**Problem statement**
Give the number of lines in these entries that contain "dflag", and nothing more.

**Data**
• • •

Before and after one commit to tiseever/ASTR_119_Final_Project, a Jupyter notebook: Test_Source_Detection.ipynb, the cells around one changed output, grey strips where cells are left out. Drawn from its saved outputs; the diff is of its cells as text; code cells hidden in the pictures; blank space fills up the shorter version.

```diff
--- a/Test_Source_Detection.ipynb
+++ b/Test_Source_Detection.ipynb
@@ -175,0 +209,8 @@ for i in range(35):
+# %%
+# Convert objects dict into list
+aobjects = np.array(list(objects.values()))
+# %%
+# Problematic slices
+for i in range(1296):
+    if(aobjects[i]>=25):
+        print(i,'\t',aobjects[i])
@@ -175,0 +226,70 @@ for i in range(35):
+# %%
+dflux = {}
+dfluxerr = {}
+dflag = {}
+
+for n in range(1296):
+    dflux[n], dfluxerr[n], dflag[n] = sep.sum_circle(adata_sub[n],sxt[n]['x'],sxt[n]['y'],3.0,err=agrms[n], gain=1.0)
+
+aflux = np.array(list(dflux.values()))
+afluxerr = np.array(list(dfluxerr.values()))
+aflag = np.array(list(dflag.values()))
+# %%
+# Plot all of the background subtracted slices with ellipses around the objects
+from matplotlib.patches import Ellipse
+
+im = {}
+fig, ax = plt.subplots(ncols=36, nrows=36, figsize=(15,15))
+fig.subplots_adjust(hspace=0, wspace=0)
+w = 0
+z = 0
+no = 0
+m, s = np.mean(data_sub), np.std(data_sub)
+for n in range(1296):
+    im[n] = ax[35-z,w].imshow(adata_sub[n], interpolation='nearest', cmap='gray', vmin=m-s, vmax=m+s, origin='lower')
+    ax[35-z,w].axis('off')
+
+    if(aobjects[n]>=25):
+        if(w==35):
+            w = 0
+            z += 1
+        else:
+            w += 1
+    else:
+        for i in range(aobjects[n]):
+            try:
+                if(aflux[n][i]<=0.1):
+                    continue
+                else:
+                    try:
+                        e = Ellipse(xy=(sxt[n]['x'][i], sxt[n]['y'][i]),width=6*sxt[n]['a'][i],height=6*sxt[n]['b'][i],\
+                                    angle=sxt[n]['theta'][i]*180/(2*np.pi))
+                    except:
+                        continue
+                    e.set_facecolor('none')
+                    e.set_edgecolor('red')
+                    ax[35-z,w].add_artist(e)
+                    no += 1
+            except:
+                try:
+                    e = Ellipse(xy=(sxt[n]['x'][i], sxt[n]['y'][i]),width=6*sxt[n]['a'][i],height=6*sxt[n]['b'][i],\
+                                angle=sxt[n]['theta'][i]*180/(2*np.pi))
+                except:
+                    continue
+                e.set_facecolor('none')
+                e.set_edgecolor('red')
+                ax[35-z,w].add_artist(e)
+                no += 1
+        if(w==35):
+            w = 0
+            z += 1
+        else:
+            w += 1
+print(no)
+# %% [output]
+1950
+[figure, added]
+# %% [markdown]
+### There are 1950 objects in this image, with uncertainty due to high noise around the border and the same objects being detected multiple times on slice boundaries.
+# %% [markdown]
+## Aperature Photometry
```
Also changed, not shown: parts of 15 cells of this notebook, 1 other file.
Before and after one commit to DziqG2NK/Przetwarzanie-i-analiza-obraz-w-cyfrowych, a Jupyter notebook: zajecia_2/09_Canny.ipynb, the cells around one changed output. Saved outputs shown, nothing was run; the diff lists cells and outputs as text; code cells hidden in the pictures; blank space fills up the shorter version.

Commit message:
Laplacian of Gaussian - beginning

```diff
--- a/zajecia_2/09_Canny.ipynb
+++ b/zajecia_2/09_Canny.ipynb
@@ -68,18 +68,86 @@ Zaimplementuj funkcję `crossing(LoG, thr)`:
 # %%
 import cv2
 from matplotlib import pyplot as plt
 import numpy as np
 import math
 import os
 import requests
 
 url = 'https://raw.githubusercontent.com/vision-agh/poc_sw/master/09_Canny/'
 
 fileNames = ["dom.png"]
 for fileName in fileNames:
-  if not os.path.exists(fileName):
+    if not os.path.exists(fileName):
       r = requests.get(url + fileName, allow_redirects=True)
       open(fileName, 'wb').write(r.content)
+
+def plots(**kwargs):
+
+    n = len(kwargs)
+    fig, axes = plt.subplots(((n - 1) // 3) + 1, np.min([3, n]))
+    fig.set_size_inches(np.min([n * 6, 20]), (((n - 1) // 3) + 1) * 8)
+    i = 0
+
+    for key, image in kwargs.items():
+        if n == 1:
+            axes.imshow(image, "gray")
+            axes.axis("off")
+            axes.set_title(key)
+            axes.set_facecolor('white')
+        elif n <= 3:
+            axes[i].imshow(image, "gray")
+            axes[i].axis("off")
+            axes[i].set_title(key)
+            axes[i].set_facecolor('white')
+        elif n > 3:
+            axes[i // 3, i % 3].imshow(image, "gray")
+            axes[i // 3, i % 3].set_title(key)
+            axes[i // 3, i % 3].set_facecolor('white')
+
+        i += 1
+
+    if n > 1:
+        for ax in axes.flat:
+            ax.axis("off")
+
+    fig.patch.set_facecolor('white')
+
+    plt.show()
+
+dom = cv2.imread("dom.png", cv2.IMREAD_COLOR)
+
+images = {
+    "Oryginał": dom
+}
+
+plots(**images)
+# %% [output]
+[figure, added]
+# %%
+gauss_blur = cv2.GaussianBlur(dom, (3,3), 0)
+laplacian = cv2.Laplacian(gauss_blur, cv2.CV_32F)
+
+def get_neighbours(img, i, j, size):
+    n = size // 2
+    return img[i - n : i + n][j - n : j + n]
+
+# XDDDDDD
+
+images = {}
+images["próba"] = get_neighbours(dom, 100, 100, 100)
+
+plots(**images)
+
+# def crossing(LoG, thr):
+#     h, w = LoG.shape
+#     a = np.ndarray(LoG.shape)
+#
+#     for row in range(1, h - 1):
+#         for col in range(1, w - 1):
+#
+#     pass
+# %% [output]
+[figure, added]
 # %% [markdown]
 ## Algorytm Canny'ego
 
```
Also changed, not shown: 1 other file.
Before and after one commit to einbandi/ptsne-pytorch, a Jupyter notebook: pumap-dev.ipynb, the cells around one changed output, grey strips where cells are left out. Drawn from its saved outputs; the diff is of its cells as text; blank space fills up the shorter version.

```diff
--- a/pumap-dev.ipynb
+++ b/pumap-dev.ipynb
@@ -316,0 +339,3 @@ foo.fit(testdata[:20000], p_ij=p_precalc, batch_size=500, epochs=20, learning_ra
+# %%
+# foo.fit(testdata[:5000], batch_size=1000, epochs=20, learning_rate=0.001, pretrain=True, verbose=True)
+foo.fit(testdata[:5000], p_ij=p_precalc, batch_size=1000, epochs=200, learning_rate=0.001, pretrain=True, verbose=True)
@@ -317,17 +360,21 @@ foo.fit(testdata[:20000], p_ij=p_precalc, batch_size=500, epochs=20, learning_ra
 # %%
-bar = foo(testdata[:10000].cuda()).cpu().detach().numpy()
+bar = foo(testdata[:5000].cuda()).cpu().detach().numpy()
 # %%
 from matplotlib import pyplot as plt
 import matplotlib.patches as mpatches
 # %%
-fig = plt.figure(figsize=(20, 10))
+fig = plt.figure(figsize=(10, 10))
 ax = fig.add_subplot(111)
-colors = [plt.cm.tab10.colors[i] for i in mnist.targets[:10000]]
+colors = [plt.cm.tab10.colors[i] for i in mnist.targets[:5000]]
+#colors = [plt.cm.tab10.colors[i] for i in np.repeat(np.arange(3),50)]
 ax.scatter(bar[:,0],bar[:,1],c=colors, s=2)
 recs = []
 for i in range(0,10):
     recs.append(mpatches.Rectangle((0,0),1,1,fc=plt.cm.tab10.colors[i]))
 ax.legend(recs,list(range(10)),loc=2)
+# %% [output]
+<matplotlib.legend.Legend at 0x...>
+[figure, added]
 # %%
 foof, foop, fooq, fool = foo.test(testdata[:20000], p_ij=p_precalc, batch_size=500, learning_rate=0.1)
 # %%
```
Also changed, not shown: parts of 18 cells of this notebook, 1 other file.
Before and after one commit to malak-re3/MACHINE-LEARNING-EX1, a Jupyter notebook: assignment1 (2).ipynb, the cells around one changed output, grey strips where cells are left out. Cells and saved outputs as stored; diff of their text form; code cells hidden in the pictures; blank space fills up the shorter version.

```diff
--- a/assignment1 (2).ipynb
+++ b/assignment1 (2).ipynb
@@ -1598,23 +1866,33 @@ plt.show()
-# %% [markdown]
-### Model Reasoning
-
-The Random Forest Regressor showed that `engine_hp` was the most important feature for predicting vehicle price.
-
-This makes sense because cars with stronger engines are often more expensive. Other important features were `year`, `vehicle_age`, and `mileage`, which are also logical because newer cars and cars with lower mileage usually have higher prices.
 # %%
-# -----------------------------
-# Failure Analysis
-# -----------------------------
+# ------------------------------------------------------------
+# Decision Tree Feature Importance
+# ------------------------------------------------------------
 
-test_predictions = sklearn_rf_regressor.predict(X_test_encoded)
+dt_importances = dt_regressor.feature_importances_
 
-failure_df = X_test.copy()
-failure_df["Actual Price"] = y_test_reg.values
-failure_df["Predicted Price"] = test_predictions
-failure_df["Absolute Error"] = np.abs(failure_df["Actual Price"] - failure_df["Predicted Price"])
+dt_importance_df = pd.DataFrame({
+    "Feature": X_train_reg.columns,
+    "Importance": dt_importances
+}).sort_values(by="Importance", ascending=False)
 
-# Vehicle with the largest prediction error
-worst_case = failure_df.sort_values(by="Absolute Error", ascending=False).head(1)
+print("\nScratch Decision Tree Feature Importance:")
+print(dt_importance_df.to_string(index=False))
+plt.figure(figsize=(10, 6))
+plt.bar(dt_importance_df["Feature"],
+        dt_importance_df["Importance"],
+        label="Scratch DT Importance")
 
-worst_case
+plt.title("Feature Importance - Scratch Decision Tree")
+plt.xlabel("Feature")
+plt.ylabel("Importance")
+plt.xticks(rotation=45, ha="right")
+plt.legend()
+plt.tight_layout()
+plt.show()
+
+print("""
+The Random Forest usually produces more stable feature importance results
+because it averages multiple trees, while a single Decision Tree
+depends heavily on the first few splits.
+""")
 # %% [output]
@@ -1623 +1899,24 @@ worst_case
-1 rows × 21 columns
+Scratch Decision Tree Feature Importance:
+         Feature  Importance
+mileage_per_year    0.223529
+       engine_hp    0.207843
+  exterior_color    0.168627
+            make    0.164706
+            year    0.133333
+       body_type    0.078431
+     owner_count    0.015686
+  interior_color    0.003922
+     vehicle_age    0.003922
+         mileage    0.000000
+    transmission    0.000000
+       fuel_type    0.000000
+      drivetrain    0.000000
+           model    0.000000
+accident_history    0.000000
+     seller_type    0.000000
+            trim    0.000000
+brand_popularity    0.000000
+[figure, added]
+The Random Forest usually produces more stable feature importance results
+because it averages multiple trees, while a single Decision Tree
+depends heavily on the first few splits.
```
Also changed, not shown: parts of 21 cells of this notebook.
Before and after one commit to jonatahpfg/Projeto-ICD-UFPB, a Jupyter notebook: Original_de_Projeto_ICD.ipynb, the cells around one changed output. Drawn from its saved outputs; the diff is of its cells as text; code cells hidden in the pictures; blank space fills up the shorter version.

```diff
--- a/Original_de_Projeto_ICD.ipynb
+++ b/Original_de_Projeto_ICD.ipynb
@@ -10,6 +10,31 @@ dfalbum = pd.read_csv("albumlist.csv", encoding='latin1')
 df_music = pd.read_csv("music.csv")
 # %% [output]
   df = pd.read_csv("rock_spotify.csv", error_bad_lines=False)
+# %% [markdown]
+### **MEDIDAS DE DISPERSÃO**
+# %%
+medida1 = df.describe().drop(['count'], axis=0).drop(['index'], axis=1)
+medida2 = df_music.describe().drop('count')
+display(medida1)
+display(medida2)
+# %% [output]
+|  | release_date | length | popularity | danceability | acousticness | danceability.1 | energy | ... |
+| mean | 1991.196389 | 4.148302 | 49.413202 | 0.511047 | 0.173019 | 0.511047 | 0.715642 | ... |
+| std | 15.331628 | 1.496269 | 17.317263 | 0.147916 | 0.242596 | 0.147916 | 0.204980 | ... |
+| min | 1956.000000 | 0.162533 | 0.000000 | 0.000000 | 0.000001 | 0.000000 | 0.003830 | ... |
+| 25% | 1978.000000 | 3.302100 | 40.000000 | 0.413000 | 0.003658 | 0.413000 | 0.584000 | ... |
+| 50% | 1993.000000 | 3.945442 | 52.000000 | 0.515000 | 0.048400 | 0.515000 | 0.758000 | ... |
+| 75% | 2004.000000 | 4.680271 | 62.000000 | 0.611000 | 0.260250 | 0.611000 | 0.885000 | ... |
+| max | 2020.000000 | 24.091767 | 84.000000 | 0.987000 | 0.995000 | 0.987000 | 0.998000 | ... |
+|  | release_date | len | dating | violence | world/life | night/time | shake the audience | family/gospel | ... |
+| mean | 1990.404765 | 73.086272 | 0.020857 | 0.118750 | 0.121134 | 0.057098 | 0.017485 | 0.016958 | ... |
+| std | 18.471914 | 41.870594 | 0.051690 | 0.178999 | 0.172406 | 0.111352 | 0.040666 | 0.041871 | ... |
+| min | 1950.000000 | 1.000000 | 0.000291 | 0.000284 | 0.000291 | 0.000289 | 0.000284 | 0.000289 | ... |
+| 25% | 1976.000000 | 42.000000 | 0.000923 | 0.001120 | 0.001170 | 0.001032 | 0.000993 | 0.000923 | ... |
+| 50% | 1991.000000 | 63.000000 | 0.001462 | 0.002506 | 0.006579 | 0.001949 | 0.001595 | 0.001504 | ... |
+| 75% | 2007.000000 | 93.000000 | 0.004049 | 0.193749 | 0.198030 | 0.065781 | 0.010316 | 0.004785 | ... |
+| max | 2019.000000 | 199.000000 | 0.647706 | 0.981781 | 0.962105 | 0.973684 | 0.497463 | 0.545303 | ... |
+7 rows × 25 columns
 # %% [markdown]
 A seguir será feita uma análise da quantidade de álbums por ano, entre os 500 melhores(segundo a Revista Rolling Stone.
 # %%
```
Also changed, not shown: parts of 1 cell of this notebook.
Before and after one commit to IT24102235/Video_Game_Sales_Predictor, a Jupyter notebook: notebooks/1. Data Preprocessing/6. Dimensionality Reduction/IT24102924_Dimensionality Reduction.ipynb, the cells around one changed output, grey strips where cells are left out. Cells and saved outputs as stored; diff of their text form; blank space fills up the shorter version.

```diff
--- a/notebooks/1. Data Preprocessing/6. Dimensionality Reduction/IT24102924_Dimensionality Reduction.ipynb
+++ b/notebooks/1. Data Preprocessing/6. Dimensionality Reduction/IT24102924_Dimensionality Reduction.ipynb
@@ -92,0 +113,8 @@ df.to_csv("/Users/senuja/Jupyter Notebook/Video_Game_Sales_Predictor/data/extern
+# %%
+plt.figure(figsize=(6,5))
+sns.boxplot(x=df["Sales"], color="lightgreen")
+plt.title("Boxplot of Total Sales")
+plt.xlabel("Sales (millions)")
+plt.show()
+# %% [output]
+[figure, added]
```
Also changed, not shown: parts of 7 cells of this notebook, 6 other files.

• • •

**Answer below**
3